Modern agriculture isn’t tethered to past practices, so it shouldn’t surprise anyone that experiments in wireless communication are as likely to occur at the farm level before migrating down the supply chain to production facilities.
Field Connect is a case in point. Originally dubbed CropSense before the technology was acquired by Deere & Co., the solar-powered units collect data on soil temperature, moisture levels, electric conductivity (as a salinity indicator) and other variables through ground sensors connected by cable to the unit. It uploads the data every 15 minutes to a low-orbit satellite, which in turn batches it back to Earth to a John Deere data center, where it’s consolidated and relayed to clients like Ocean Mist Farms in Castroville, Calif.
At the recommendation of Ocean Mist’s Chris Drew, production manager-artichokes, the Salinas Valley produce firm became a beta test site for the technology in 2012. Early involvement gave Drew input in shaping how summary graphs and other data are presented. For example, sensors monitor soil moisture to a depth of 40 inches. Daily depletion is calculated, and Drew receives an email alert when replenishment is needed, freeing him and his staff for other tasks in the meantime.
Before the technology was deployed, Ocean Mist used a tensiometer to measure soil moisture, but the wireless technology is more accurate. More importantly, Drew points out, is the 24/7 monitoring the system provides. Dispatching personnel to a remote field during inclement weather or time crunches can result in spotty measurements. The sensors and satellites reliably collect data regardless of conditions. With the valley receiving half its normal rainfall in recent years, Ocean Mist avoids over-watering and is able to optimize fertilizer delivery.
Beyond fresh produce and in-plant monitoring of utilities such as compressed air and water consumption, however, wireless networks still struggle to get a foothold in food & beverage production. Part of the reason is the physical environment: Electronic noise and walls and other barriers can disrupt signal transmission, making wireless a nonstarter for machine motion control.
Another factor is the ready access to electric connections in the typical facility, resulting in hybrid systems that send radio signals but are hard wired. “In food, wireless often isn’t wireless,” observes Ola Westrom, senior industry manager-food & beverage at Endress+Hauser USA, Greenwood, Ind.
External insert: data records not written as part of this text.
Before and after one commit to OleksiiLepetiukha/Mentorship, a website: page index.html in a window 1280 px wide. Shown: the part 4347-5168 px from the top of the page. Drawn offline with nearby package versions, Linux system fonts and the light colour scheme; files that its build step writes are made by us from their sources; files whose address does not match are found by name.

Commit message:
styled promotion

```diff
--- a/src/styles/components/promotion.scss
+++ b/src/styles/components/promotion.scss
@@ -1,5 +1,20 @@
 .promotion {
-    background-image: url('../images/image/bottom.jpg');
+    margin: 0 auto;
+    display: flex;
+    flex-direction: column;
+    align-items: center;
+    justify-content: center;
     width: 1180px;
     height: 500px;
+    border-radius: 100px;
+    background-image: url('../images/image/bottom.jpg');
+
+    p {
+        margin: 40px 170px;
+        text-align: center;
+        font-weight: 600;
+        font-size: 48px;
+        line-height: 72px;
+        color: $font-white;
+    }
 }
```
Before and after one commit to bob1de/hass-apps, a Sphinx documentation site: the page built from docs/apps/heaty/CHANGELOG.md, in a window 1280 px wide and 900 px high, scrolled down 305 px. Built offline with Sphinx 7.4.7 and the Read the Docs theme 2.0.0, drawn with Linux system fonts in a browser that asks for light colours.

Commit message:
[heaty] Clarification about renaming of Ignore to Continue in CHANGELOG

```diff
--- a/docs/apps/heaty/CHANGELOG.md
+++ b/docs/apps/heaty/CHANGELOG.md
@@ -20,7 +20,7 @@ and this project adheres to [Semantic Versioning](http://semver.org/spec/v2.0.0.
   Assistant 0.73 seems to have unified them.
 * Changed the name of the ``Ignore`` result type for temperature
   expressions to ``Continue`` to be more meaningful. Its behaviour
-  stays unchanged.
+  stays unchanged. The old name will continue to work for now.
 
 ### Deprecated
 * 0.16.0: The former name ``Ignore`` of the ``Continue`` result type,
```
“Anything you can do over wired Ethernet, you can do wirelessly,” insists Divya Venkataraman, wireless product manager for Rockwell Automation Inc., Milwaukee. “There are a lot of reliability and security concerns, but there also are opportunities.”
The automotive industry is taking the lead on wireless adoption, she notes, and the entertainment industry, where equipment mobility is necessary when production crews move from location to location, is moving forward.
Data encryption and authentication of devices interacting with the network are addressed in IEEE 802.11, a wireless standard that is being widely adopted. Still, designing and maintaining a secure wireless network requires a level of expertise often absent in today’s manufacturing environments.
“It’s going to be an ongoing challenge,” acknowledges Tony Baker, Rockwell’s security leader. Identifying a controls engineer or IT professional who can support the infrastructure might be the solution, but an advanced level of expertise will be needed in either case, either in the implementation of necessary protocols for the former or a new appreciation of the particular needs of manufacturing for the latter.
Dialing for data
Mission-critical applications such as machine motion control and safety systems are not candidates for wireless networks, points out John Kowal, business development manager at B&R Industrial Automation Corp. in Roswell, Ga. Virtual network computing (VNC), on the other hand, already is enabling wireless machine set-up and diagnostics of equipment, and while it’s more likely to be found in chemical processing and water-treatment plants where line of sight isn’t important and wiring costs are high, it’s slowly making inroads in food and other industries.
VNC is the enabling technology behind B&R’s System Diagnostic Manager, a software tool the company embeds in its industrial controls. Using a web browser and a tablet or smart phone, an individual can access the software to configure the machine, diagnose run-time problems or monitor operating states.
“You could take control of the machine, but people don’t do that,” says Kowal. Instead, data are securely extracted and downloaded to a file or USB stick for analysis. No inbound transmission of data occurs.
That kind of telemetry functions at a higher level than the simple device connectivity in garden variety wireless networks, but it is helping lay the groundwork for options to wired communication. Such a change is a matter of when, not if. For several years, cable supplier Belden has been steadily adding and divesting business units as it repositions itself as a connectivity provider.
Batteries are the go-to option for powering wireless devices, although finite battery life poses its own challenges when sensors are placed in hard-to-access places. Considerable research is ongoing for alternatives, including photovoltaic systems that convert light to energy, thermo-electric devices that run off of waste heat and low-power motion technology that converts vibration or pressure ripples in a hydraulic line to generate energy.
Regardless of the power option or the application, wireless sensing will eventually find a niche in the food production environment. The evolution is occurring, more slowly than some would hope, but gradually the obstacles are being removed. After all, it worked for NASA, why not for brewing or baking?